It seemed clear that for this to have the largest impact it could possibly have in terms of teaching all these people around the world who would never have access to this kind of high-quality education, we needed to make this available not just to Stanford but to a number of top institutions that could offer their great content to all these people. That is when we decided to spin this out of Stanford and build up this platform that would provide this experience for students as well as a good experience for faculty to effectively author these large online classes that are open to the world.
Teaching courses to student cohorts ranging from tens of thousands to more than 100,000 affects the pedagogy and design of the courses as well as the technology to support them. The backbone of the courses is video lectures that are less than 15 minutes long. These lectures have embedded assessments to help students gauge their learning. Because it's not practical to hand-grade assignments for these large course sizes, automatic or peer grading technologies have been developed to make grading tractable. One advantage of the automatic grading is that students get immediate feedback to inform their learning.

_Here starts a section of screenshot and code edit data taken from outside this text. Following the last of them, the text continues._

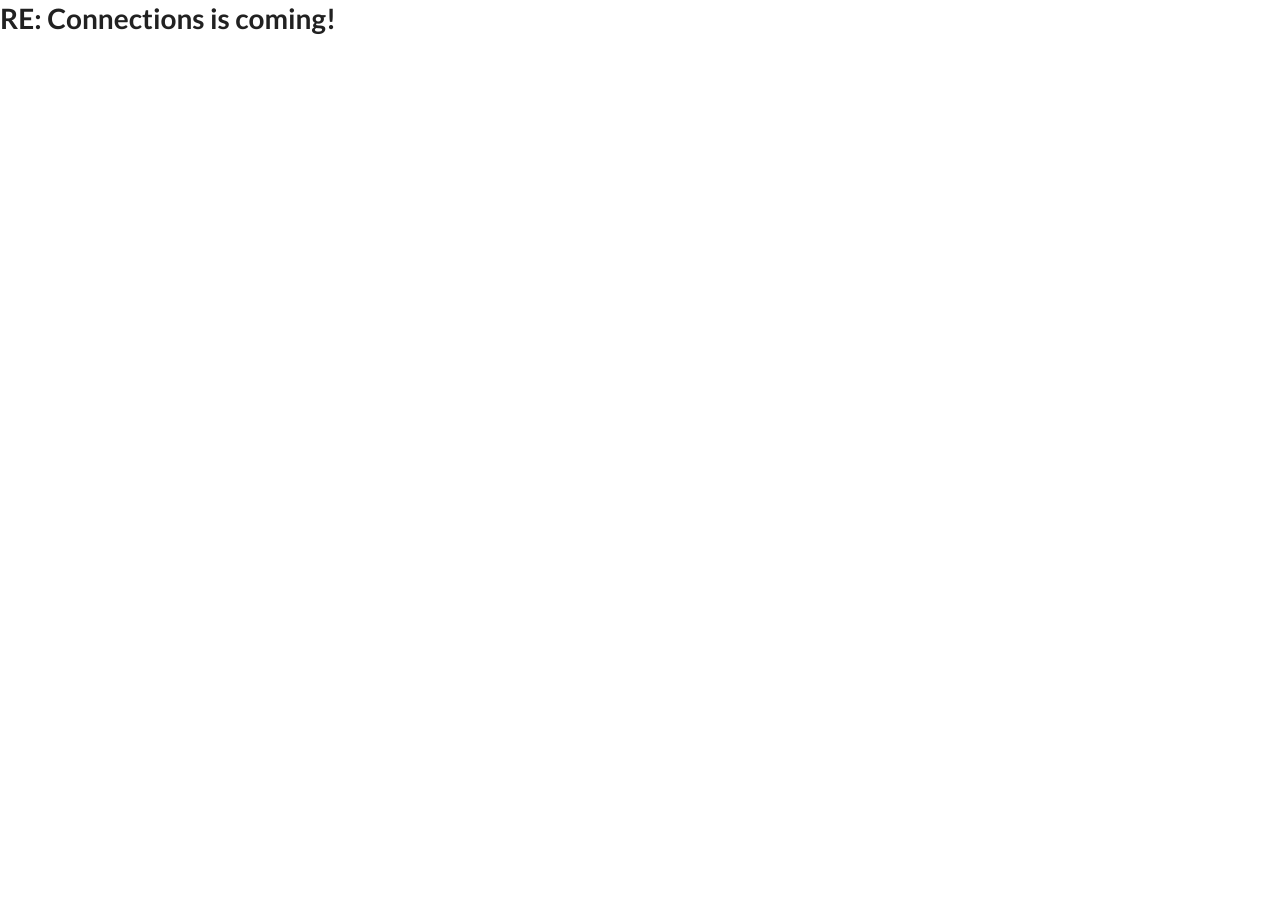
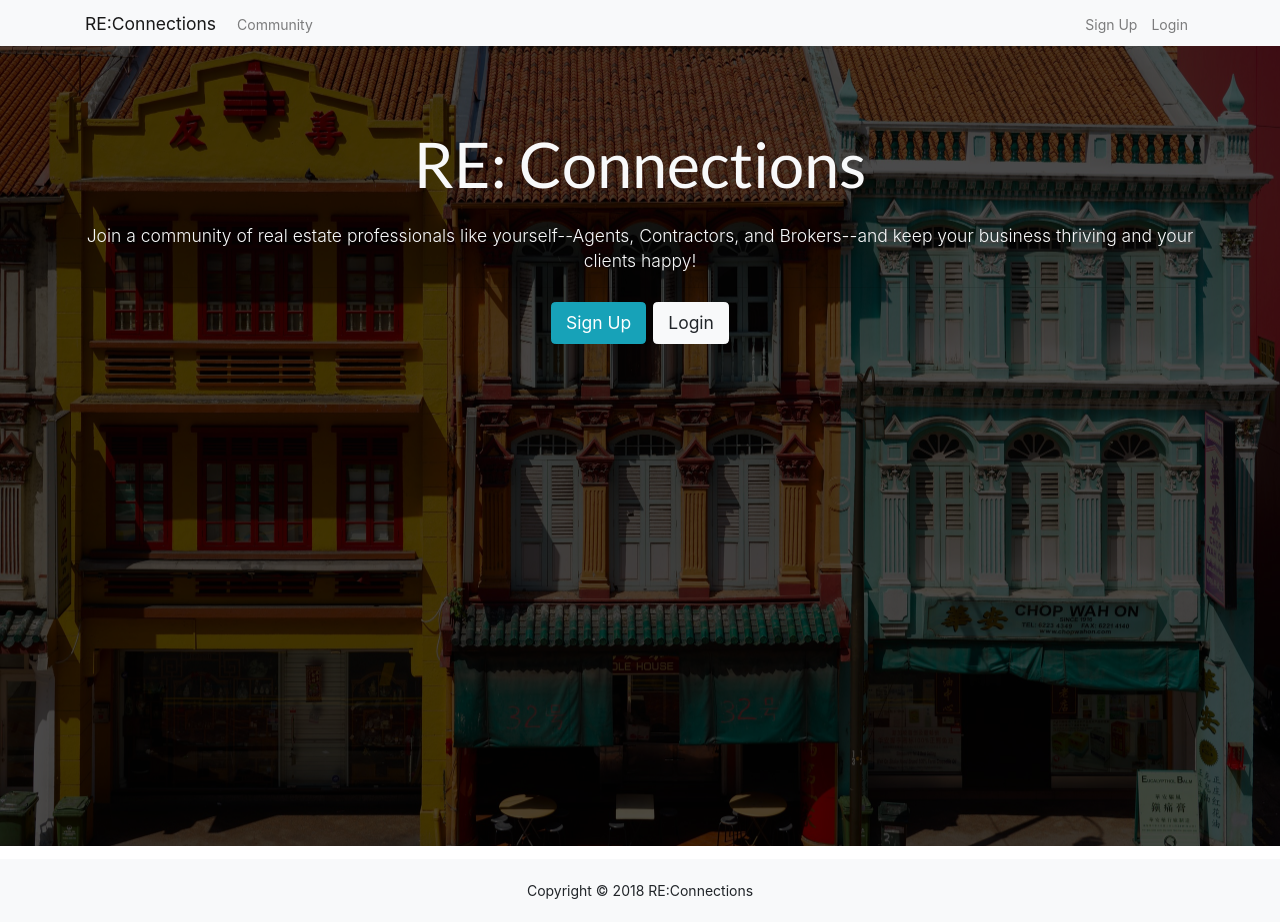
Before and after one commit to buddhaplex/re_connections, a React (Create React App) app in the folder client/: page / in a window 1280 px wide. Before the commit the page ends 800 px from the top, so only its background shows below. Built offline with nearby package versions, Linux system fonts and the light colour scheme.

Commit message:
added nav, landing, and footer components.

```diff
--- a/client/src/App.css
+++ b/client/src/App.css
@@ -4,7 +4,7 @@
 
 .landing {
   position: relative;
-  background: url('./img/showcase.jpg') no-repeat;
+  background: url("./img/showcase.jpg") no-repeat;
   background-size: cover;
   background-position: center;
   height: 100vh;
--- a/client/src/App.js
+++ b/client/src/App.js
@@ -1,13 +1,16 @@
 import React, { Component } from "react";
+import Navbar from "./components/layout/Navbar";
+import Footer from "./components/layout/Footer";
+import Landing from "./components/layout/Landing";
 import "./App.css";
 
 class App extends Component {
   render() {
     return (
       <div className="App">
-        <h1>RE: Connections is coming!</h1>
-        <div>
-        </div>
+        <Navbar />
+        <Landing />>
+        <Footer />
       </div>
     );
   }
--- a/client/src/components/layout/Footer.js
+++ b/client/src/components/layout/Footer.js
@@ -0,0 +1,9 @@
+import React from 'react'
+
+export default () => {
+  return (
+    <footer className="bg-light mt-5 p-4 text-center">
+      Copyright &copy; {new Date().getFullYear()} RE:Connections
+    </footer>
+  )
+}
--- a/client/src/components/layout/Landing.js
+++ b/client/src/components/layout/Landing.js
@@ -0,0 +1,26 @@
+import React, { Component } from 'react'
+
+class Landing extends Component {
+  render() {
+    return (
+      <div className="landing">
+      <div className="dark-overlay landing-inner text-light">
+        <div className="container">
+          <div className="row">
+            <div className="col-md-12 text-center">
+              <h1 className="display-3 mb-4">RE: Connections
+              </h1>
+              <p className="lead">Join a community of real estate professionals like yourself--Agents, Contractors, and Brokers--and keep your business thriving and your clients happy!</p>
+              <hr />
+              <a href="register.html" className="btn btn-lg btn-info mr-2">Sign Up</a>
+              <a href="login.html" className="btn btn-lg btn-light">Login</a>
+            </div>
+          </div>
+        </div>
+      </div>
+    </div>
+    )
+  }
+}
+
+export default Landing;
--- a/client/src/components/layout/Navbar.js
+++ b/client/src/components/layout/Navbar.js
@@ -1,12 +1,48 @@
-import React, { Component } from 'react'
+import React, { Component } from "react";
 
 class Navbar extends Component {
   render() {
     return (
-      <div>
+      <nav className="navbar navbar-expand-sm navbar-light bg-light mb-4">
+        <div className="container">
+          <a className="navbar-brand" href="landing.html">
+            RE:Connections
+          </a>
+          <button
+            className="navbar-toggler"
+            type="button"
+            data-toggle="collapse"
+            data-target="#mobile-nav"
+          >
+            <span className="navbar-toggler-icon" />
+          </button>
 
-      </div>
-    )
+          <div className="collapse navbar-collapse" id="mobile-nav">
+            <ul className="navbar-nav mr-auto">
+              <li className="nav-item">
+                <a className="nav-link" href="profiles.html">
+                  {" "}
+                  Community
+                </a>
+              </li>
+            </ul>
+
+            <ul className="navbar-nav ml-auto">
+              <li className="nav-item">
+                <a className="nav-link" href="register.html">
+                  Sign Up
+                </a>
+              </li>
+              <li className="nav-item">
+                <a className="nav-link" href="login.html">
+                  Login
+                </a>
+              </li>
+            </ul>
+          </div>
+        </div>
+      </nav>
+    );
   }
 }
 
--- a/client/src/index.js
+++ b/client/src/index.js
@@ -4,6 +4,7 @@
 import App from "./App";
 import registerServiceWorker from "./registerServiceWorker";
 import "semantic-ui-css/semantic.min.css";
+import 'bootstrap/dist/css/bootstrap.min.css';
 
 ReactDOM.render(<App />, document.getElementById("root"));
 registerServiceWorker();
```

Getting student questions answered in such a large course is another challenge that requires a fresh approach. According to Koller,

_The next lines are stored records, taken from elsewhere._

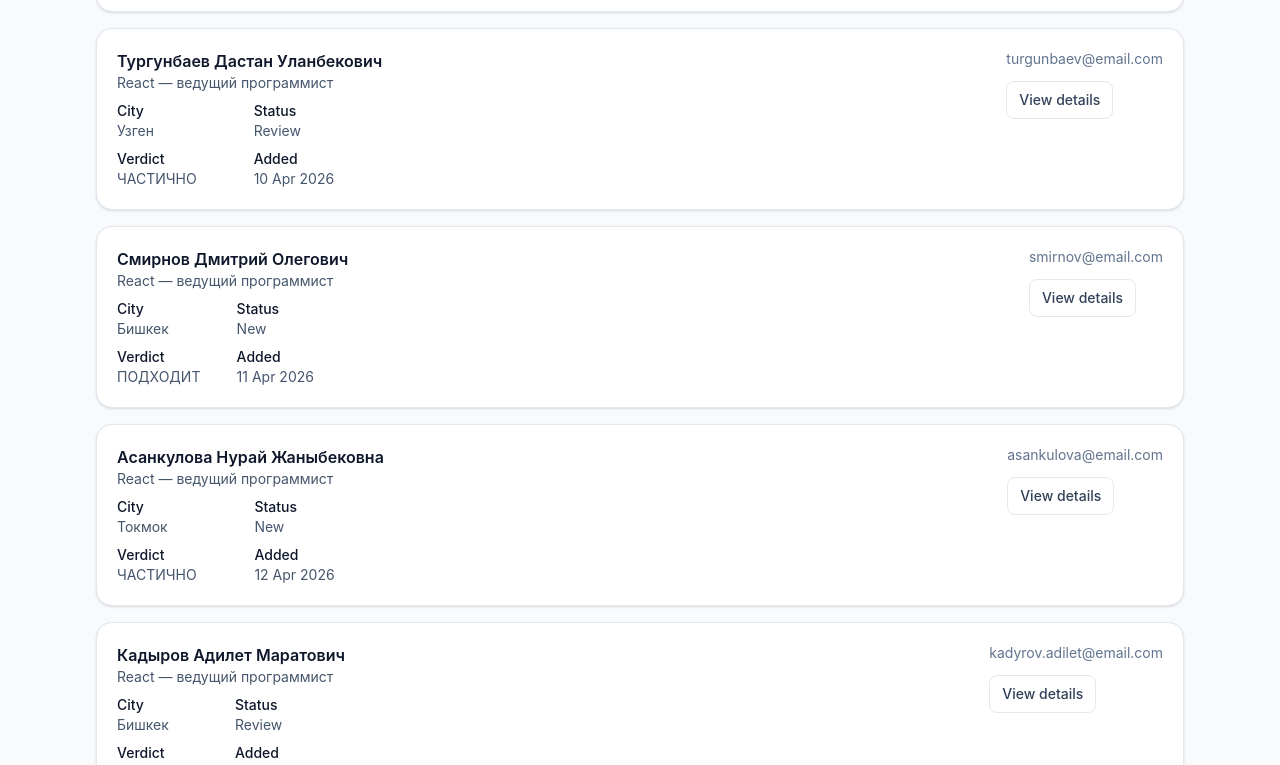
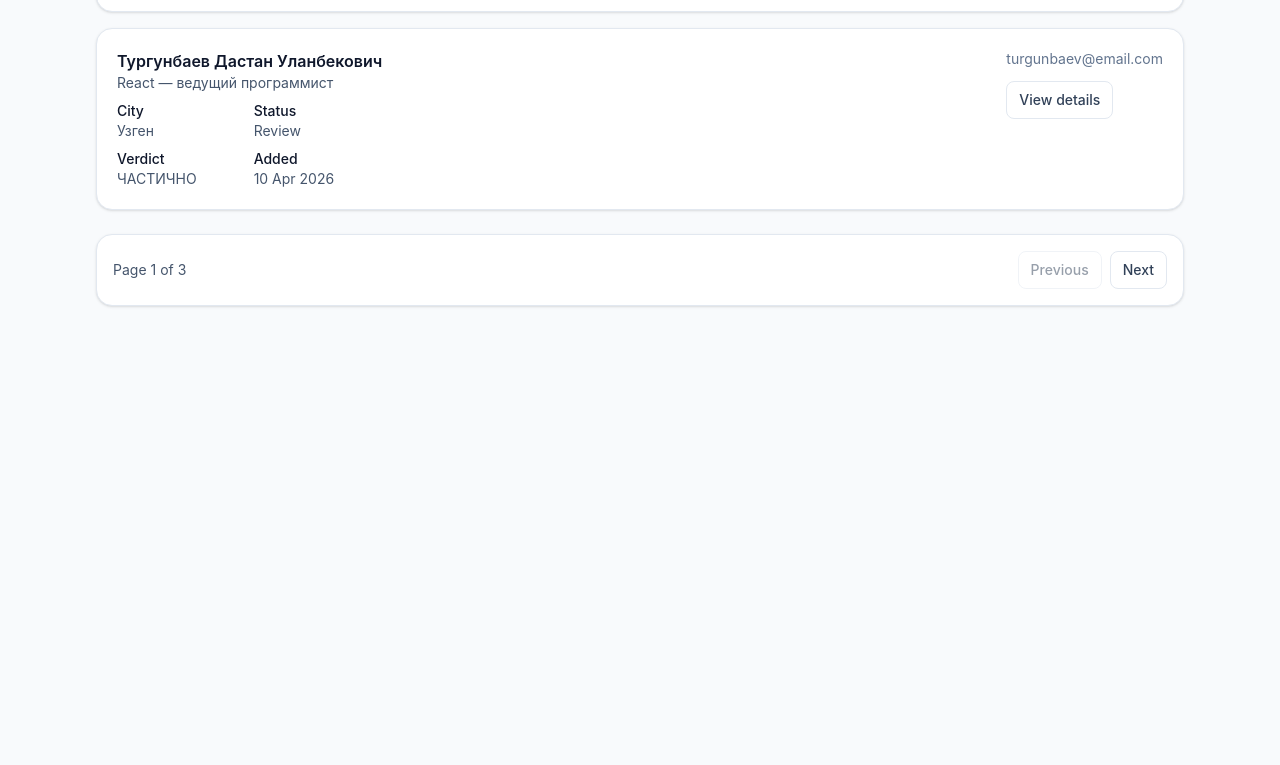
Before and after one commit to unclebusy/tunduk_dashboard, a React (Vite) app: page /candidates in a window 1280 px wide. Shown: the part 2035-2800 px from the top of the page. After the commit the page ends 2373 px from the top, so only its background shows below. Built offline with nearby package versions, Linux system fonts and the light colour scheme.

Commit message:
Add URL-synced pagination to the candidates list

```diff
--- a/src/pages/CandidatesListPage.tsx
+++ b/src/pages/CandidatesListPage.tsx
@@ -18,6 +18,32 @@ const verdictOptions: Array<{
   { label: 'Частично', value: 'ЧАСТИЧНО' },
   { label: 'Не соответствует', value: 'НЕ СООТВЕТСТВУЕТ' },
 ];
+const PAGE_SIZE = 10;
+
+function sortCandidates(
+  candidates: Candidate[],
+  sortField: 'createdAt' | 'name' | 'verdict' | 'status' | undefined,
+): Candidate[] {
+  if (!sortField) {
+    return candidates;
+  }
+
+  return [...candidates].sort((leftCandidate, rightCandidate) => {
+    switch (sortField) {
+      case 'name':
+        return leftCandidate.name.localeCompare(rightCandidate.name);
+      case 'verdict':
+        return leftCandidate.verdict.localeCompare(rightCandidate.verdict);
+      case 'status':
+        return leftCandidate.status.localeCompare(rightCandidate.status);
+      case 'createdAt':
+        return (
+          new Date(rightCandidate.createdAt).getTime() -
+          new Date(leftCandidate.createdAt).getTime()
+        );
+    }
+  });
+}
 
 function CandidatesListPage() {
   const [searchParams, setSearchParams] = useSearchParams();
@@ -42,25 +68,37 @@ function CandidatesListPage() {
 
     return matchesVerdict && matchesSearch;
   });
+  const sortedCandidates = sortCandidates(filteredCandidates, queryParams.sort);
+  const totalPages = Math.max(1, Math.ceil(sortedCandidates.length / PAGE_SIZE));
+  const currentPage = Math.min(queryParams.page, totalPages);
+  const paginatedCandidates = sortedCandidates.slice(
+    (currentPage - 1) * PAGE_SIZE,
+    currentPage * PAGE_SIZE,
+  );
 
-  function handleVerdictChange(nextVerdict?: CandidateVerdict) {
+  function updateQueryParams(
+    nextQueryParams: Partial<typeof queryParams>,
+    replace = false,
+  ) {
     setSearchParams(
       serializeCandidateListQueryParams({
         ...queryParams,
-        verdict: nextVerdict,
-        page: 1,
+        ...nextQueryParams,
       }),
+      { replace },
     );
   }
 
+  function handleVerdictChange(nextVerdict?: CandidateVerdict) {
+    updateQueryParams({ verdict: nextVerdict, page: 1 });
+  }
+
   function handleSearchChange(nextSearch: string) {
-    setSearchParams(
-      serializeCandidateListQueryParams({
-        ...queryParams,
-        search: nextSearch,
-        page: 1,
-      }),
-    );
+    updateQueryParams({ search: nextSearch, page: 1 });
+  }
+
+  function handlePageChange(nextPage: number) {
+    updateQueryParams({ page: nextPage });
   }
 
   useEffect(() => {
@@ -74,6 +112,14 @@ function CandidatesListPage() {
 
     handleSearchChange(debouncedSearchValue);
   }, [debouncedSearchValue, queryParams.search]);
+
+  useEffect(() => {
+    if (queryParams.page === currentPage) {
+      return;
+    }
+
+    updateQueryParams({ page: currentPage }, true);
+  }, [currentPage, queryParams.page]);
 
   useEffect(() => {
     let isMounted = true;
@@ -160,8 +206,8 @@ function CandidatesListPage() {
               Candidates List
             </h2>
             <p className="text-sm leading-6 text-slate-600">
-              Showing {filteredCandidates.length} candidates from the mock data
-              source.
+              Showing {paginatedCandidates.length} of {sortedCandidates.length}{' '}
+              candidates from the mock data source.
             </p>
           </div>
 
@@ -206,8 +252,8 @@ function CandidatesListPage() {
       </section>
 
       <section className="space-y-4">
-        {filteredCandidates.length > 0 ? (
-          filteredCandidates.map((candidate) => (
+        {sortedCandidates.length > 0 ? (
+          paginatedCandidates.map((candidate) => (
             <CandidateCard key={candidate.id} candidate={candidate} />
           ))
         ) : (
@@ -216,6 +262,36 @@ function CandidatesListPage() {
           </div>
         )}
       </section>
+
+      {sortedCandidates.length > PAGE_SIZE ? (
+        <section className="rounded-2xl border border-slate-200 bg-white p-4 shadow-sm">
+          <div className="flex flex-col gap-3 sm:flex-row sm:items-center sm:justify-between">
+            <p className="text-sm text-slate-600">
+              Page {currentPage} of {totalPages}
+            </p>
+
+            <div className="flex items-center gap-2">
+              <button
+                type="button"
+                onClick={() => handlePageChange(currentPage - 1)}
+                disabled={currentPage === 1}
+                className="rounded-lg border border-slate-200 px-3 py-2 text-sm font-medium text-slate-700 transition-colors hover:bg-slate-100 hover:text-slate-900 disabled:cursor-not-allowed disabled:opacity-50"
+              >
+                Previous
+              </button>
+
+              <button
+                type="button"
+                onClick={() => handlePageChange(currentPage + 1)}
+                disabled={currentPage === totalPages}
+                className="rounded-lg border border-slate-200 px-3 py-2 text-sm font-medium text-slate-700 transition-colors hover:bg-slate-100 hover:text-slate-900 disabled:cursor-not-allowed disabled:opacity-50"
+              >
+                Next
+              </button>
+            </div>
+          </div>
+        </section>
+      ) : null}
     </div>
   );
 }
```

We built in the opportunity for students to interact with each other in meaningful ways and have one student help another through the hard bits so they could work together to achieve a better outcome for everyone. There was a real community built up where students felt incredibly motivated to help each other and answer each other's questions to the point that in the Fall quarter of 2011, the median response time for a question posted on the forum was 22 minutes. Because there was such a broad worldwide community of students all working together, even if someone was working at 3:00 a.m., chances are that somewhere around the world, there would be somebody else who was awake and thinking about the same problem.
Students also formed study groups based on geographic proximity or areas of interest:
They would say, "We have a study group in London, who wants to join?"… different types of groupings formed depending on geography or language or other characteristics they might have in common. This was really a fun thing for the students, and some of them met physically—those that who had geographical proximity—and others just communicated in the virtual space.
It is interesting that the leadership of Coursera, Udacity, and edX are all computer science researchers, perhaps pointing to the fact that a large part of the challenges in building new technologies to support teaching and learning at scale require truly innovative solutions. The early efforts can be greatly improved, and many technical and pedagogical problems remain to be solved.
Even with the challenges that we still encounter in teaching at scale, it appears that we have taken the next step toward a vision for open education. According to Koller,
Our dream is that anyone around the world who has an Internet connection, perhaps via a mobile device, will be able to learn the things they care about. Some things they learn will be pragmatic and will help them get a better job and make more money so they can support their family. But some of the things they learn will just be ways to expand their understanding and imagination by learning amazing things they didn't know about.
In a sense, the experience that began at Stanford in the fall of 2011 has put the idea of providing open and scalable educational experiences into our collective conscience. It will be interesting to see how far we progress down this path in the next few years.
Charles Severance, Computing Conversations column editor and Computer's multimedia editor, is a clinical associate professor and teaches in the School of Information at the University of Michigan. Severance is also a Coursera instructor. You can follow him on Twitter @drchuck or contact him at email@example.com.